Source records
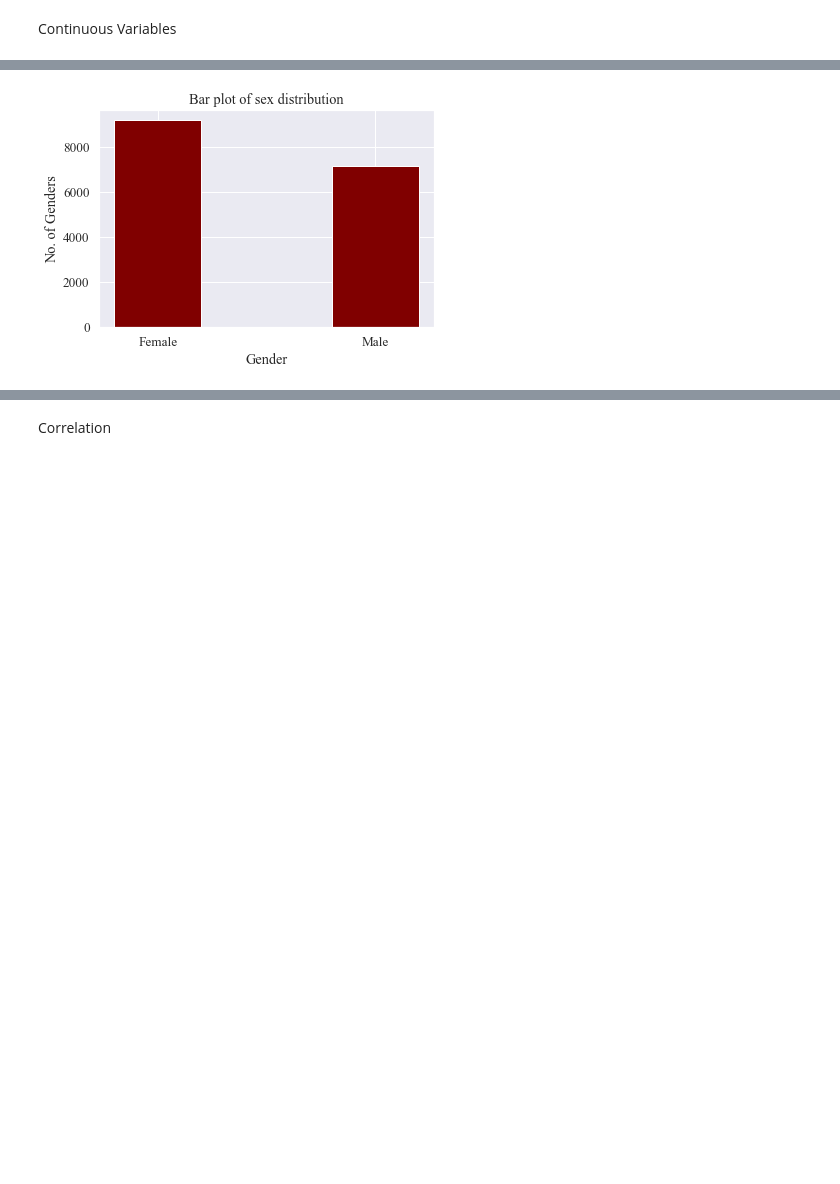
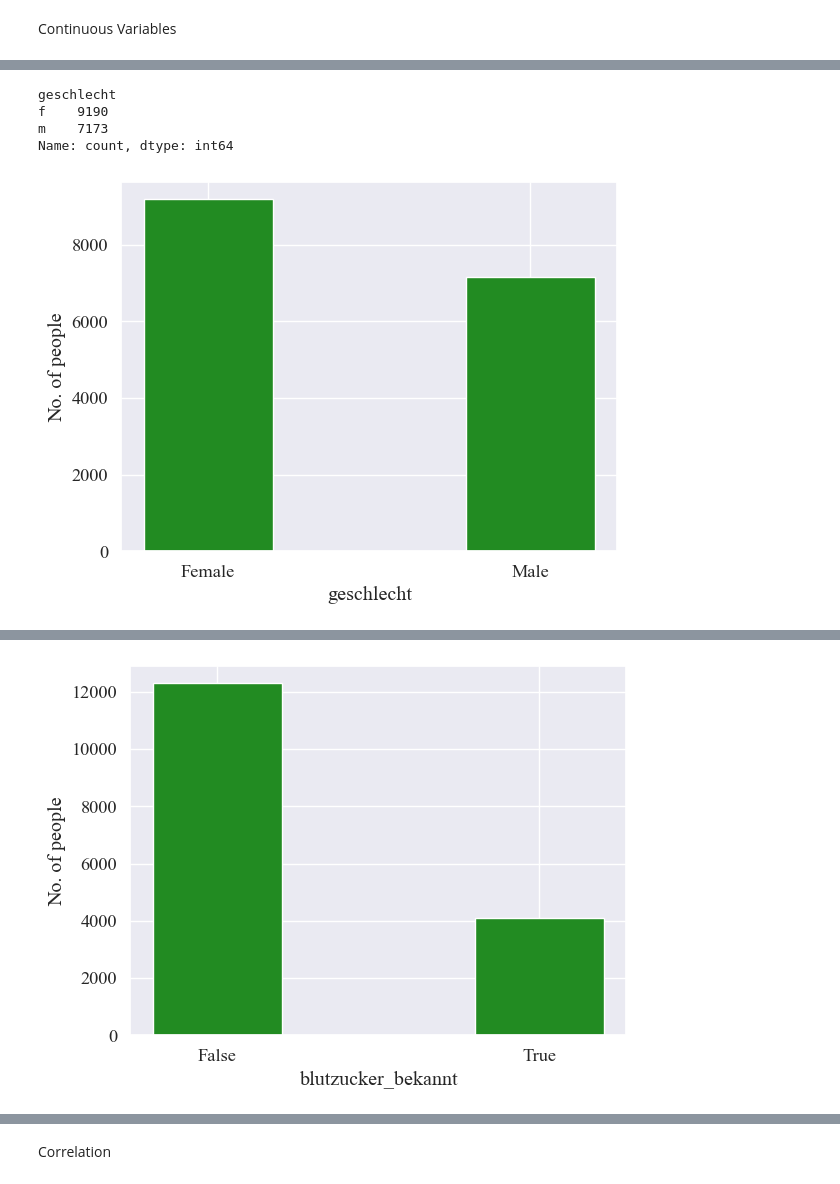
Before and after one commit to farrukh-ahmed/Case-Studies---Project-1, a Jupyter notebook: Notebooks/Project1-descriptive-data-analysis.ipynb, the cells around one changed output, grey strips where cells are left out. Drawn from its saved outputs; the diff is of its cells as text; code cells hidden in the pictures; blank space fills up the shorter version.

```diff
--- a/Notebooks/Project1-descriptive-data-analysis.ipynb
+++ b/Notebooks/Project1-descriptive-data-analysis.ipynb
@@ -48,7 +49,7 @@ matplotlib.rcParams.update({'font.size': 16})
 Global Variables and Constants
 # %%
 PLOT_DIR_NAME = "Project1-descriptive-data-analysis-plots"
-PLOT_COLOR = [0, 0.4470, 0.7410]
+PLOT_COLOR = "forestgreen"
 if not os.path.isdir(PLOT_DIR_NAME):
     os.mkdir(PLOT_DIR_NAME)
 # %% [markdown]
@@ -243,36 +248,85 @@ Nominal and Ordinl
 # %%
 
 
 # creating the bar plot Genders
-plt.bar(["Female", "Male"], data_df['geschlecht'].value_counts(), color ='maroon',
+print(data_df['geschlecht'].value_counts())
+plt.bar(["Female", "Male"], data_df['geschlecht'].value_counts(), color =PLOT_COLOR,
         width = 0.4)
 
-plt.xlabel("Gender")
-plt.ylabel("No. of Genders")
-plt.title("Bar plot of sex distribution")
+plt.xlabel('geschlecht')
+plt.ylabel("No. of people")
+# plt.title("Bar plot of sex distribution")
 plt.savefig(os.path.join(PLOT_DIR_NAME, "sex_distribution_Bar.pdf"), dpi=180, bbox_inches='tight')
 plt.show()
 
 # creating the bar plot states
 print(data_df['bundesland'].value_counts())
 
 fig = plt.figure(figsize = (15, 10))
-plt.bar(["Steiermark", "Wien", "Niederösterreich", "Oberösterreich", "Kärnten", "Burgenland", "Salzburg", "Tirol", "Vorarlberg"], data_df['bundesland'].value_counts(), color ='maroon')
+plt.bar(["Steiermark", "Wien", "Niederösterreich", "Oberösterreich", "Kärnten", "Burgenland", "Salzburg", "Tirol", "Vorarlberg"], data_df['bundesland'].value_counts(), color =PLOT_COLOR)
 
-plt.xlabel("Strates")
-plt.ylabel("No. of residents of state")
-plt.title("Bar plot of state distribution")
+plt.xlabel('bundesland')
+plt.ylabel("No. of people")
+# plt.title("Bar plot of state distribution")
 plt.savefig(os.path.join(PLOT_DIR_NAME, "state_distribution_Bar.pdf"), dpi=180, bbox_inches='tight')
 plt.show()
 
 # creating the bar plot smoking
+print(data_df['raucher'].value_counts())
+plt.bar(["non-smoking", "Smoking"], data_df['raucher'].value_counts(), color =PLOT_COLOR)
 
-plt.bar(["non-smoking", "Smoking"], data_df['raucher'].value_counts(), color ='maroon')
-
-plt.xlabel("Smoking")
-plt.ylabel("No. of Smoking")
-plt.title("Bar plot of smoking distribution")
+plt.xlabel("raucher")
+plt.ylabel("No. of people")
+# plt.title("Bar plot of smoking distribution")
 plt.savefig(os.path.join(PLOT_DIR_NAME, "smoking_distribution_Bar.pdf"), dpi=180, bbox_inches='tight')
 plt.show()
+
+print(data_df['blutzucker_bekannt'].value_counts())
+plt.bar(["False", "True"], data_df["blutzucker_bekannt"].value_counts(), color =PLOT_COLOR,
+        width = 0.4)
+
+plt.xlabel("blutzucker_bekannt")
+plt.ylabel("No. of people")
+# plt.title("Bar plot of sex distribution")
+plt.savefig(os.path.join(PLOT_DIR_NAME, "blutzucker_bekannt_Bar.pdf"), dpi=180, bbox_inches='tight')
+plt.show()
+
+
+print(data_df['cholesterin_bekannt'].value_counts())
+plt.bar(["False", "True"], data_df['cholesterin_bekannt'].value_counts(), color =PLOT_COLOR,
+        width = 0.4)
+
+plt.xlabel('cholesterin_bekannt')
+plt.ylabel("No. of people")
+# plt.title("Bar plot of sex distribution")
+plt.savefig(os.path.join(PLOT_DIR_NAME, "cholesterin_bekannt_Bar.pdf"), dpi=180, bbox_inches='tight')
+plt.show()
+
+
+print(data_df['in_behandlung'].value_counts())
+plt.bar(["False", "True"], data_df['in_behandlung'].value_counts(), color =PLOT_COLOR,
+        width = 0.4)
+
+plt.xlabel('in_behandlung')
+plt.ylabel("No. of people")
+# plt.title("Bar plot of sex distribution")
+plt.savefig(os.path.join(PLOT_DIR_NAME, "in_behandlung_Bar.pdf"), dpi=180, bbox_inches='tight')
+plt.show()
+
+
+# creating the bar plot Genders
+print(data_df['befinden'].value_counts())
+plt.bar(["1", "2", "3", "4", "5"], data_df['befinden'].value_counts(), color =PLOT_COLOR,
+        width = 0.4)
+
+plt.xlabel('befinden')
+plt.ylabel("No. of people")
+# plt.title("Bar plot of sex distribution")
+plt.savefig(os.path.join(PLOT_DIR_NAME, "befinden_Bar.pdf"), dpi=180, bbox_inches='tight')
+plt.show()
 # %% [output]
+geschlecht
+f    9190
+m    7173
+Name: count, dtype: int64
-[figure, old version]
+[figure, new version]
@@ -290,0 +354 @@ Name: bundesland, dtype: int64
+[figure, added]
```
Also changed, not shown: parts of 8 cells of this notebook, 19 other files.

- Activity
Say only the number of lines above holding "True".

- Written answer
3